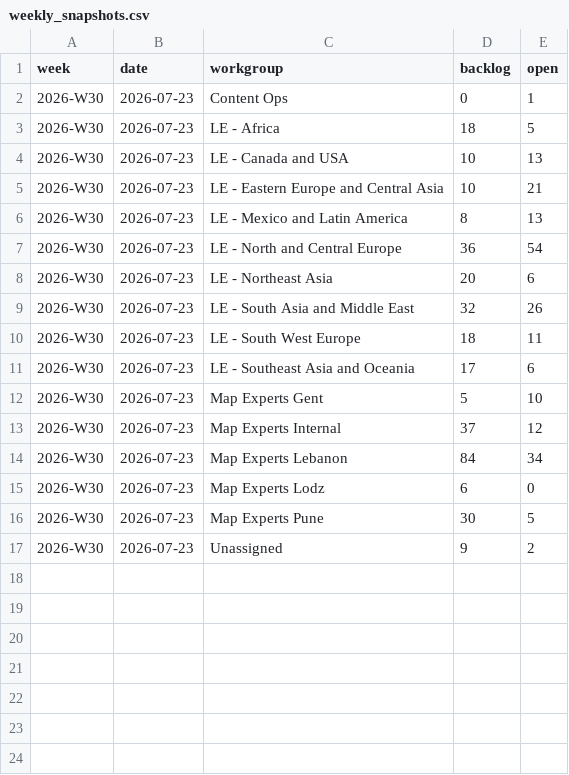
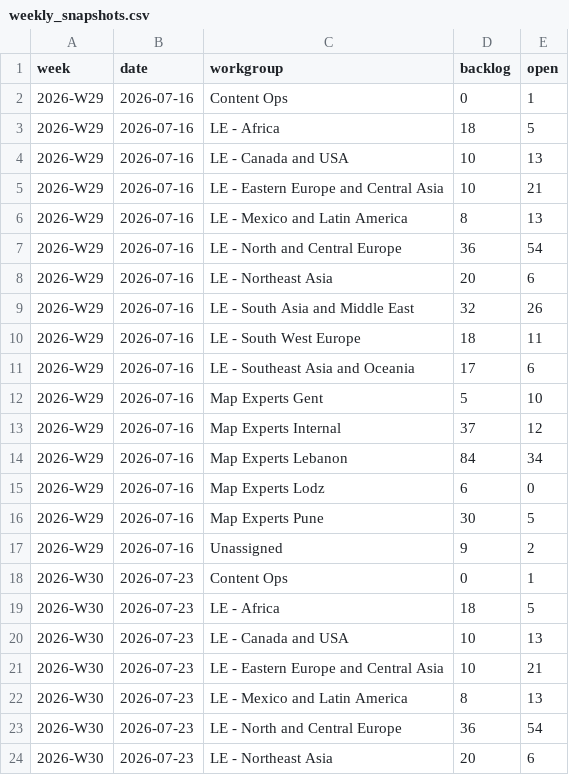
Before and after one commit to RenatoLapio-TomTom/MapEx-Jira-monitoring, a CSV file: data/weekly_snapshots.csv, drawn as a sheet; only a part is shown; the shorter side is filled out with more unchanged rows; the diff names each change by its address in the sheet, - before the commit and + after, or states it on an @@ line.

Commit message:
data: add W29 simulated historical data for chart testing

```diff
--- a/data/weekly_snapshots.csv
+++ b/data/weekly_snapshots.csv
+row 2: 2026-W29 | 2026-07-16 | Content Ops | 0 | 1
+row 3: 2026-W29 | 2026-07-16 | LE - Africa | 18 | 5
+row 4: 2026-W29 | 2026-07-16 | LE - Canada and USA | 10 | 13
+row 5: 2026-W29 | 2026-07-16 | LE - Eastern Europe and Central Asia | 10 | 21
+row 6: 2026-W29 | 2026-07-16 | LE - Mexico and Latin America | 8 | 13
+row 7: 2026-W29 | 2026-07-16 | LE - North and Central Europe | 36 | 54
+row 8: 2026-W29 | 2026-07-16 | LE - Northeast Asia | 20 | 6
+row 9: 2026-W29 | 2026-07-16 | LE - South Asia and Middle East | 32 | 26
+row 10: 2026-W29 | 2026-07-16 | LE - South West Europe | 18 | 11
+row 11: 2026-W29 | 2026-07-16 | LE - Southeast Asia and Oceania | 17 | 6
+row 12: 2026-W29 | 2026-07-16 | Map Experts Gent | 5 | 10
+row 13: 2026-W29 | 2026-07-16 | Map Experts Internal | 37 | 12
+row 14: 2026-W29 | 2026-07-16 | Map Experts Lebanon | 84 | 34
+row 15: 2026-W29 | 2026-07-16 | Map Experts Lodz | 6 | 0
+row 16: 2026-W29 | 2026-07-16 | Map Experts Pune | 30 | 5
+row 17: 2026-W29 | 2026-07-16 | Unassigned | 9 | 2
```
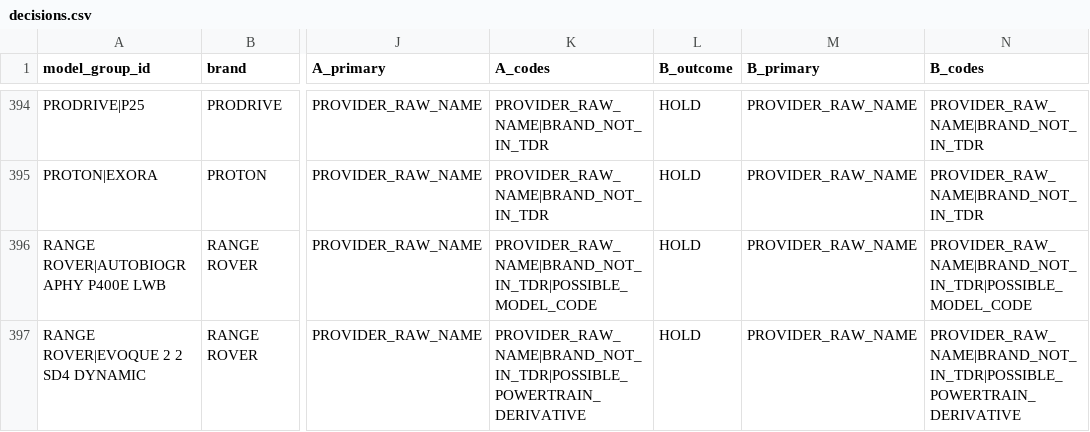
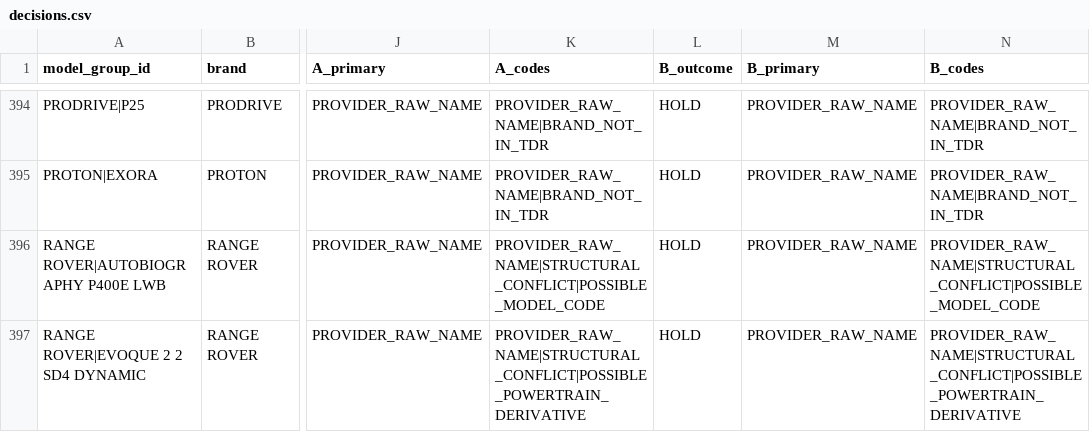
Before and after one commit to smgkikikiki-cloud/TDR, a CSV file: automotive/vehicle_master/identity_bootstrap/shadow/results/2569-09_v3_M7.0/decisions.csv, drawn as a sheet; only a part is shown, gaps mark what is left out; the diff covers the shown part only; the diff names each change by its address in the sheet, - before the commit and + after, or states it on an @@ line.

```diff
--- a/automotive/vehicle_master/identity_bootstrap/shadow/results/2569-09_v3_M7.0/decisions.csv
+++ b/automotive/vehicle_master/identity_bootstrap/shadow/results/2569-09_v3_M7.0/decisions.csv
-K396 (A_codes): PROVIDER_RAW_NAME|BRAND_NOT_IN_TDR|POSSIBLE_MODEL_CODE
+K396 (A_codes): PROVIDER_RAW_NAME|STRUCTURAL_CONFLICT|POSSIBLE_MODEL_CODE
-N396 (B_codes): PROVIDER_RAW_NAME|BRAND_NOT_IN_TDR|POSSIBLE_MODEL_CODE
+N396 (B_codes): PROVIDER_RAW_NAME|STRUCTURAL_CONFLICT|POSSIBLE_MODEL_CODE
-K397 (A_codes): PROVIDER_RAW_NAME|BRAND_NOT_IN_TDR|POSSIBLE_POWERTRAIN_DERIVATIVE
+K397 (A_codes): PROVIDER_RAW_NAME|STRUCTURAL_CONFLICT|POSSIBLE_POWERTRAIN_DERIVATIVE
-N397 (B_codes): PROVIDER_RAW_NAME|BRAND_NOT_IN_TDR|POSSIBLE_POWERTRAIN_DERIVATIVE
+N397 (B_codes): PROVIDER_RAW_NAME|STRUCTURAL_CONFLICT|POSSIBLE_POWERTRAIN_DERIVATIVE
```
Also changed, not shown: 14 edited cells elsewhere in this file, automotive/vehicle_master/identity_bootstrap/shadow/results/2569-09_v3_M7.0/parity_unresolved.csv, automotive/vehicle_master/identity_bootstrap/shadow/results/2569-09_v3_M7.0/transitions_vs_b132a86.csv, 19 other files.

- [Assignment]
Report how many lines in the listing above have the string "after" in them; write the number only.

- [Solution to this problem]
2